If your injury is an exposed wound that may become infected or contaminate the waters, you must avoid the Onsen. If you have a medical condition or are feeling under the weather, ask your healthcare provider in advance. The water temperature can be hotter than you expect, so don’t take the risk!
Q: Can I use Onsen when pregnant or when menstruating?
Similar to the above, ask your healthcare provider in advance. If you are menstruating, avoid the Onsen even if you have a tampon/menstrual cup.
Q: Can I bring small children of the opposite gender?
It could be a scary feat for small children to bathe alone without a familiar face in sight! Some places may explicitly state the criteria for bringing children of the opposite gender (e.g., under xx cm/xx age). You could stay at a Japanese inn with an Onsen attached or rent out a private Onsen for the whole family to enjoy.
Q: Do I have to strip down naked?
Yes, and no bathing suit is allowed. You must remove all articles of your clothing before entering. If you’re shy of getting down to your birthday suit, opt for staying or renting out a private Onsen.
There are two exceptions for covering up. First, if you enter a Kon-yoku (混浴), mixed-gender Onsen. In this case, you can wrap yourself with a bath towel or wear a bathing suite. The other condition is if you soak in a river with natural hot spring water, which entails bathing in the outdoor wilderness.
Q: I’d like to take photos of the Onsen/myself bathing. Can I bring my camera or smartphone?
Absolutely not! Even if you vow not to take pictures of other bathers, this is a privacy infringement and will get you into serious trouble if caught. If you insist on taking photos, opt for staying in a room with a private Onsen or renting out an Onsen for your private enjoyment.
Q: What should I bring?
Many facilities offer towels and provide shampoo/soap. If not, they will most likely be available at the entrance. Hairdryers and face lotions are most likely provided as well. You can bring a change of clothes, so there is no need to come prepared! If you’re staying at a Japanese inn with an Onsen, you can change into the Yukata (cotton Japanese robes) provided in your room or come in regular clothes.
Q: What other things should I avoid before entering an Onsen?
You should avoid going immediately after a meal, drinking alcohol, or after an intense workout. The hot water will raise your body temperature and stimulate blood flow, so give yourself adequate time to settle down before dipping in. The floors can be slippery, so you should always be cautious and never run.
Lastly, don’t forget…
Japanese Onsen is a truly unique experience for any visitor to Japan. While all these etiquette rules can be overwhelming, I hope this has convinced you to dip and immerse yourself in this refreshing custom. Just remember to be courteous and mindful of others, listen to your body, and take breaks in between to avoid overheating. After all, an Onsen is a shared space where bathers come to relax and indulge!
Have you taken an Onsen bath in Japan?
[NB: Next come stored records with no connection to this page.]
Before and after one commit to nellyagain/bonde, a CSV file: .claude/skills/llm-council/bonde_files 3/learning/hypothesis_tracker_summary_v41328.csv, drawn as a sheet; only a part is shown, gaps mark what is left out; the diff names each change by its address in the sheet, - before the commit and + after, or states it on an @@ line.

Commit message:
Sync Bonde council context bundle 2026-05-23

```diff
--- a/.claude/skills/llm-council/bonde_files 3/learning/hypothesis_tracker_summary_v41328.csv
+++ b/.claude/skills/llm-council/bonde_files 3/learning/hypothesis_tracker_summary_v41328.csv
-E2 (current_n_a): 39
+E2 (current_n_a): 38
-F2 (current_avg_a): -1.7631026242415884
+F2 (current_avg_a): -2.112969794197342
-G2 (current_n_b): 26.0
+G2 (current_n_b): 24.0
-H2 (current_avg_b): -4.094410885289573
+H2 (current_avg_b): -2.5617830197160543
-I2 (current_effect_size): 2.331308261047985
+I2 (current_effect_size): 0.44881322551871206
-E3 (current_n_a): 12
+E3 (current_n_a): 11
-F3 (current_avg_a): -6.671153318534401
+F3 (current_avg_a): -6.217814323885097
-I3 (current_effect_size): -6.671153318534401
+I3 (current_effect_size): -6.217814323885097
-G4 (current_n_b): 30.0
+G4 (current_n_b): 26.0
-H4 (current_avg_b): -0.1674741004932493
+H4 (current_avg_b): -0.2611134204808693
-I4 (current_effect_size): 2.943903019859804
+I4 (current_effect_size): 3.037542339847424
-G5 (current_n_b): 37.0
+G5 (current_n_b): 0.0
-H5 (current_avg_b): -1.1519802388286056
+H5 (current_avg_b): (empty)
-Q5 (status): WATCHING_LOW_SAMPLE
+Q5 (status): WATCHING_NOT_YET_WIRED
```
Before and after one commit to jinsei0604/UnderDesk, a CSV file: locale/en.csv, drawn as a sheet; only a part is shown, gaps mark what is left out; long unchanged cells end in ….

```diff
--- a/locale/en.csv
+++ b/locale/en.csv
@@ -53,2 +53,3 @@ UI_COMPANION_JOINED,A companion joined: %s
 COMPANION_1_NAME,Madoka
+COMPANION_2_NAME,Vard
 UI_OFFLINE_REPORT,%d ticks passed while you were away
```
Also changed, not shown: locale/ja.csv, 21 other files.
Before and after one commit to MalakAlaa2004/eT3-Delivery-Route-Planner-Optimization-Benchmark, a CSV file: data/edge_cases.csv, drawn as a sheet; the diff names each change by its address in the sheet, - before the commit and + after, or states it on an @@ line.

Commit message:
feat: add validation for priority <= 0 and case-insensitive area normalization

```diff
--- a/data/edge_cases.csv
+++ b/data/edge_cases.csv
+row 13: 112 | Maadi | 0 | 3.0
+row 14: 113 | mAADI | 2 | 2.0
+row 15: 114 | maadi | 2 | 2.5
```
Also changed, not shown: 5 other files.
Will you give Onsen a try? Share your Onsen stories and recommendations in the comment box below!
Kayoko happily grew up in the urban jungle of Tokyo and in the middle of nowhere East Coast, U.S. After a brief stint as a gelato scooper and a slightly longer employment at an IT company, she decided to drop her cushy job to enroll in culinary school. Kayoko resides in Tokyo with her husband, a penguin pillow, and many half-dead plants. More from Kayoko →